TASK STATEMENT
Your task is to write out exactly the lines from the line containing "subgraph Database Layer" through the end of the records, inclusive at both ends.

THE RECORDS
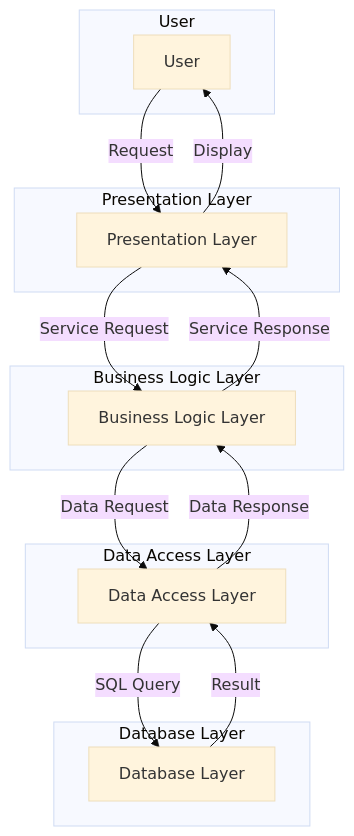
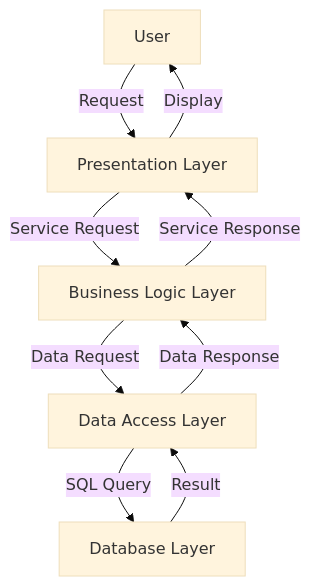
Before and after one commit to bmeurant/technical-docs: the diagram in software-architecture/architectural-styles/layered.md, drawn with Mermaid (base theme). The commit also changed 9 other files, not shown here.

Commit message:
docs(software-architecture): Simplifies mermaid diagrams

````diff
--- a/software-architecture/architectural-styles/layered.md
+++ b/software-architecture/architectural-styles/layered.md
@@ -17,28 +17,18 @@
 ```mermaid
 graph TD
-    subgraph User
-        U[User]
-    end
-    subgraph Presentation Layer
-        PL[Presentation Layer]
-    end
-    subgraph Business Logic Layer
-        BLL[Business Logic Layer]
-    end
-    subgraph Data Access Layer
-        DAL[Data Access Layer]
-    end
-    subgraph Database Layer
-        DBL[Database Layer]
-    end
+    U[User]
+    PL[Presentation Layer]
+    BLL[Business Logic Layer]
+    DAL[Data Access Layer]
+    DBL[Database Layer]
 
     U -- "Request" --> PL
     PL -- "Service Request" --> BLL
     BLL -- "Data Request" --> DAL
     DAL -- "SQL Query" --> DBL
 
     DBL -- "Result" --> DAL
     DAL -- "Data Response" --> BLL
     BLL -- "Service Response" --> PL
     PL -- "Display" --> U
 ```
````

TASK RESULT
-    subgraph Database Layer
-        DBL[Database Layer]
-    end
+    U[User]
+    PL[Presentation Layer]
+    BLL[Business Logic Layer]
+    DAL[Data Access Layer]
+    DBL[Database Layer]
 
     U -- "Request" --> PL
     PL -- "Service Request" --> BLL
     BLL -- "Data Request" --> DAL
     DAL -- "SQL Query" --> DBL
 
     DBL -- "Result" --> DAL
     DAL -- "Data Response" --> BLL
     BLL -- "Service Response" --> PL
     PL -- "Display" --> U
 ```
````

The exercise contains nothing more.